own, and the end is nowhere in sight. A simple definition of marriage from my
dictionary is “a never ending home project.”

Marriage requires that both
partners give 100 percent each to continually building and improving this
relationship. In this week’s Bible study, we will explore some of the
requirements to continue to build on our marriages from this day forward.

The scripture passage from
Psalms 51 deals with a way to better communicate with God, and we can take this
example and expand it into communicating with our spouse.
God desires integrity
(truthfulness) from us. There are eight petitions that David notes in this
scripture passage to have a growing relationship with God.

  1. David asked to be
    purified. We also need to admit to each other when we have messed up.
    Confession is a requirement in our relationship with God and with our spouse.
  2. David asked to be washed
    and made whiter than snow. God was going to forgive David. We need to put this
    example into practice and forgive each other.
  3. David asked to experience
    joy and gladness. There is no joy when we are in the midst of sin against God
    or our spouse. We have to come to the realization that our sins bleed the joy
    out of our marriage too.
  4. David requested that his
    crushed bones rejoice again.

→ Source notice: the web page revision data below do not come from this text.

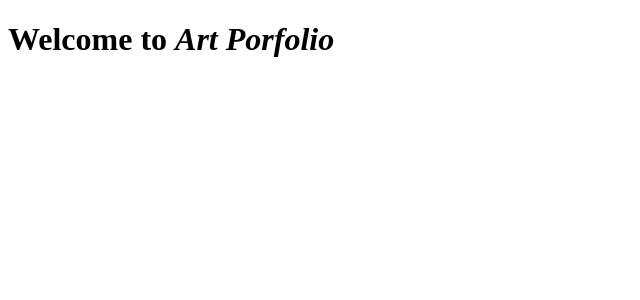
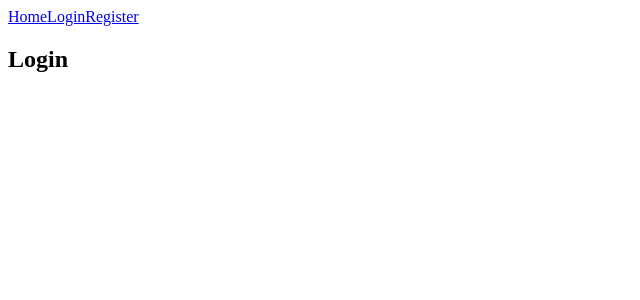
Before and after one commit to AwaMelvine/Art-Portfolio, a React (Create React App) app in the folder client/: page /login in a window 1280 px wide. Shown: the top 300 px of the page, without its empty margins (0-640 px from the left). Built offline with nearby package versions, Linux system fonts and the light colour scheme.

Commit message:
feat(react-route) Integrate react router on client app

```diff
--- a/client/src/App.js
+++ b/client/src/App.js
@@ -1,11 +1,17 @@
 import React from 'react';
+import { Route } from 'react-router-dom';
+import Login from './components/auth/Login';
+import Register from './components/auth/Register';
+import NavBar from './components/nav/NavBar';
 
-function App() {
-  return (
-    <div>
-      <h1>Welcome to <i>Art Porfolio</i></h1>
-    </div>
-  );
-}
+
+const App = () => (
+  <div>
+    <NavBar />
+    <Route path="/login" component={Login} />
+    <Route path="/register" component={Register} />
+  </div>
+)
+
 
 export default App;
--- /dev/null
+++ b/client/src/components/auth/Login.js
@@ -0,0 +1,11 @@
+import React from 'react'
+
+const Login = () => {
+    return (
+        <div>
+            <h2>Login</h2>
+        </div>
+    )
+}
+
+export default Login
--- /dev/null
+++ b/client/src/components/auth/Register.js
@@ -0,0 +1,11 @@
+import React from 'react'
+
+const Register = () => {
+    return (
+        <div>
+            <h2>Register</h2>
+        </div>
+    )
+}
+
+export default Register
--- /dev/null
+++ b/client/src/components/nav/NavBar.js
@@ -0,0 +1,14 @@
+import React from 'react'
+import { NavLink } from 'react-router-dom';
+
+const NavBar = () => {
+    return (
+        <div>
+            <NavLink to="/">Home</NavLink>
+            <NavLink to="/login">Login</NavLink>
+            <NavLink to="/register">Register</NavLink>
+        </div>
+    )
+}
+
+export default NavBar
--- a/client/src/index.js
+++ b/client/src/index.js
@@ -1,5 +1,9 @@
 import React from 'react';
 import ReactDOM from 'react-dom';
+import { BrowserRouter as Router } from 'react-router-dom';
 import App from './App';
 
-ReactDOM.render(<App />, document.getElementById('root'));
+ReactDOM.render(
+    <Router>
+        <App />
+    </Router>, document.getElementById('root'));
```
Also changed, not shown: package.json (+6 -1 lines), 2 other files (tests, documents, lock files or other folders).
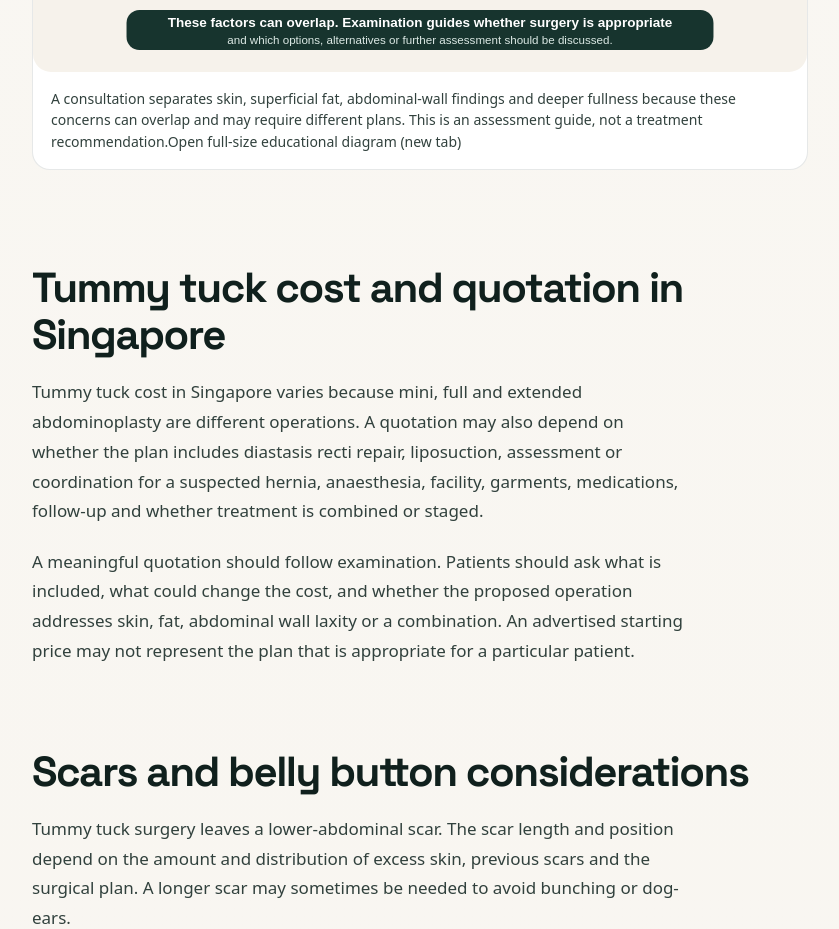
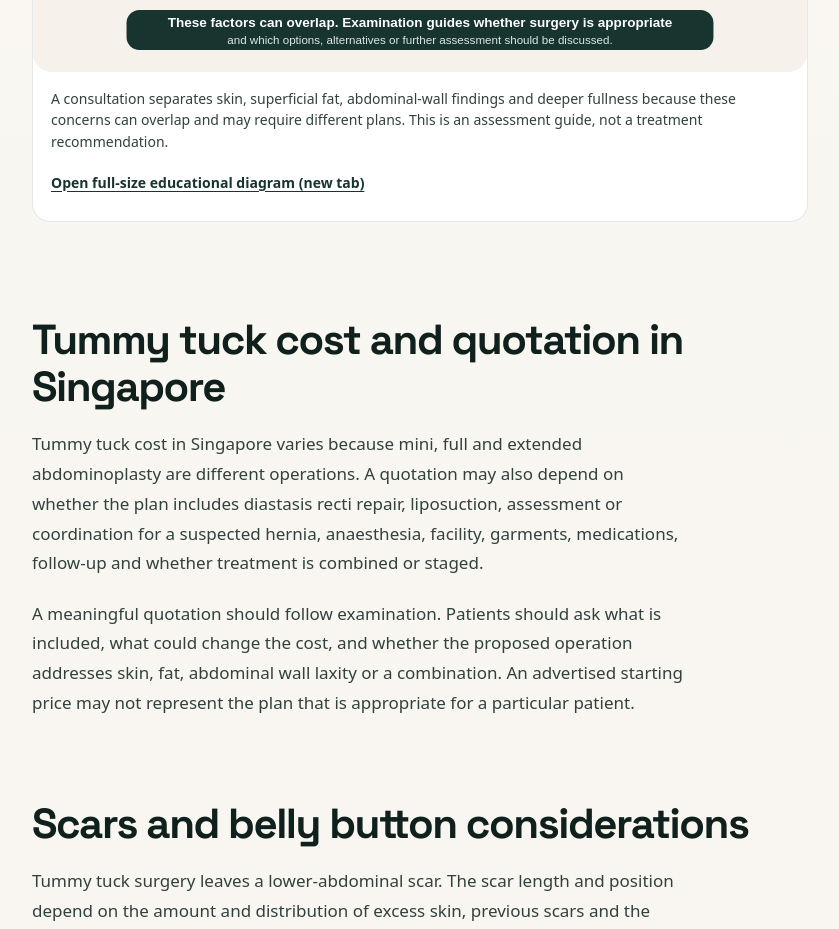
Before and after one commit to zatyrical/plasticwebsite, a Next.js app: page /tummy-tuck-singapore in a window 1280 px wide. Shown: the part 5840-6769 px from the top of the page, without its empty margins (220-1059 px from the left). Built offline with nearby package versions, Linux system fonts and the light colour scheme.

Commit message:
feat: full-size diagram access — app/globals.css

```diff
--- a/app/globals.css
+++ b/app/globals.css
@@ -607,6 +607,8 @@
 .article-material-figure{margin:24px 0 32px;border:1px solid var(--line);border-radius:18px;overflow:hidden;background:white}
 .article-material-figure img{display:block;width:100%;height:auto}
 .article-material-figure figcaption{padding:16px 18px;color:#31413d;font-size:14px;line-height:1.55}
+.article-diagram-fullsize{display:flex;align-items:center;width:fit-content;max-width:100%;min-height:44px;margin-top:8px;padding:10px 0;color:#17342e;font-weight:700;text-decoration:underline;text-underline-offset:3px}
+.article-diagram-fullsize:focus-visible{outline:3px solid var(--emerald);outline-offset:4px;border-radius:3px}
 .article-comparison-wrap{margin:24px 0 32px;overflow-x:auto;border:1px solid var(--line);border-radius:18px;background:#fff;box-shadow:0 14px 36px rgba(16,32,29,.06)}
 .article-comparison-wrap:focus-visible{outline:3px solid var(--emerald);outline-offset:3px}
 .article-comparison-table{width:100%;min-width:680px;border-collapse:collapse;text-align:left}
```
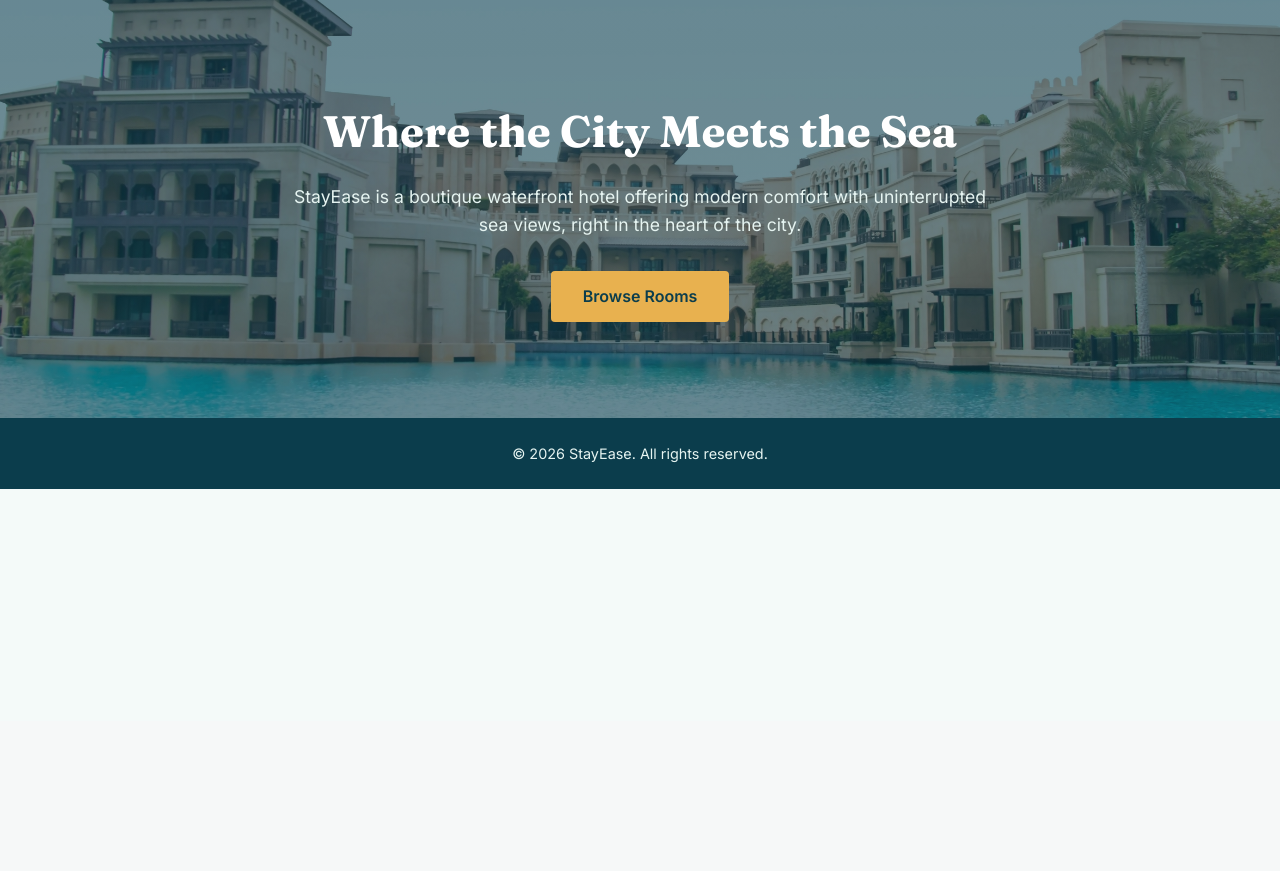
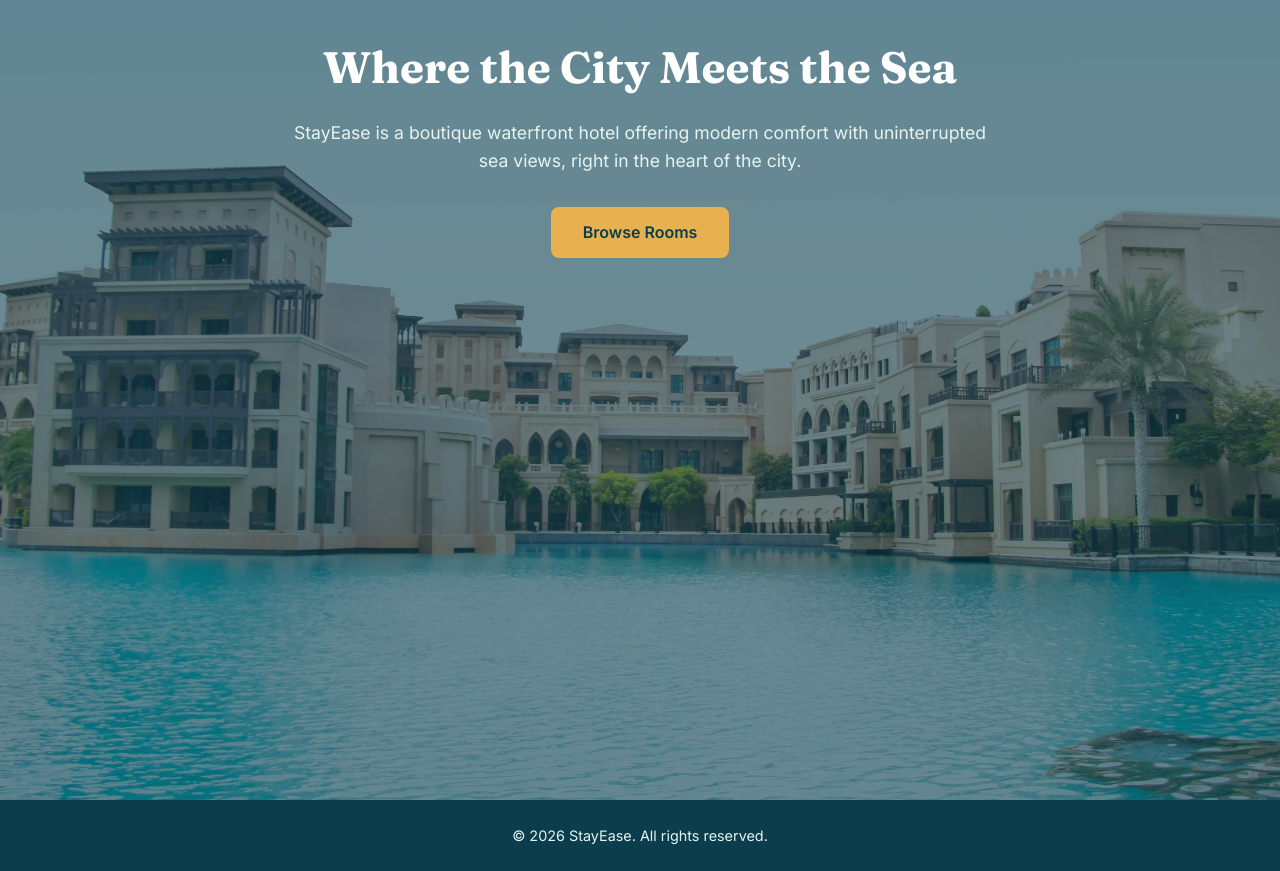
Before and after one commit to esco254/project101, a Django app: page / in a window 1280 px wide. Shown: the part 79-950 px from the top of the page. Before the commit the page ends 568 px from the top, so only its background shows below. Run offline with Django 5.2, Linux system fonts and the light colour scheme.

Commit message:
wtv message

```diff
--- a/src/static/core/css/style.css
+++ b/src/static/core/css/style.css
@@ -70,9 +70,13 @@ nav ul li a:focus-visible {
 
 
 .hero {
-    background: linear-gradient(rgba(11, 61, 76, 0.6), rgba(11, 61, 76, 0.6));
+    background: linear-gradient(rgba(11, 61, 76, 0.6), rgba(11, 61, 76, 0.6)) ;
     color: #fff;
-    padding: 6rem 3rem;
+    padding: 2rem;
+    min-height: 100vh;
+    justify-content: center;
+    align-self: center;
+    display: flex;
     text-align: center;
 }
 
@@ -202,6 +206,22 @@ section {
 
 .contact-info h2:first-child {
     margin-top: 0;
+}
+
+.btn {
+    display: inline-block;
+    background-color: #E8B14F;
+    color: #0B3D4C;
+    border: none;
+    border-radius: 8px;
+    cursor: pointer;
+    transition: all 0.3s ease;
+
+}
+.btn:hover{
+    background-color: #d79b2c;
+    transform: translateY(-3px);
+
 }
 
 .contact-form h2 {
```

There is no joy like that of being truly forgiven.
    Marriages that have endured any number of problems can have this same rejoicing
    when forgiveness enters the relationship.
  5. David begged for God to
    turn His face away from his sins. David was not asking God to just ignore the
    problem and look the other way, but he asked God to remember the sin no longer.
    This is a key point in our marriage relationship — when a past sin has been
    confessed and forgiven, it should never be brought back up during a future
    argument lest the wound be reopened.
  6. David pleaded to have
    this guilt blotted out. Our slates should be wiped clean in our marriage.
  7. David petitioned for the
    creation of a clean heart. Some marriages need a new beginning. Some sins can
    penetrate so deeply and hurt so profoundly that only God can help us repair
    them. The word here for “create” a new heart means that something new and pure
    is created by God.
  8. David asked for a
    steadfast spirit. Marriage is not complete without a spiritual relationship
    with God through His Son, Jesus the Messiah. Our marriage relationships need to
    have Jesus as the foundation.

In marriage, little issues
can grow into big issues or even major sins if ignored.

Communication with our
spouse and with God is vital to keep this special relationship growing.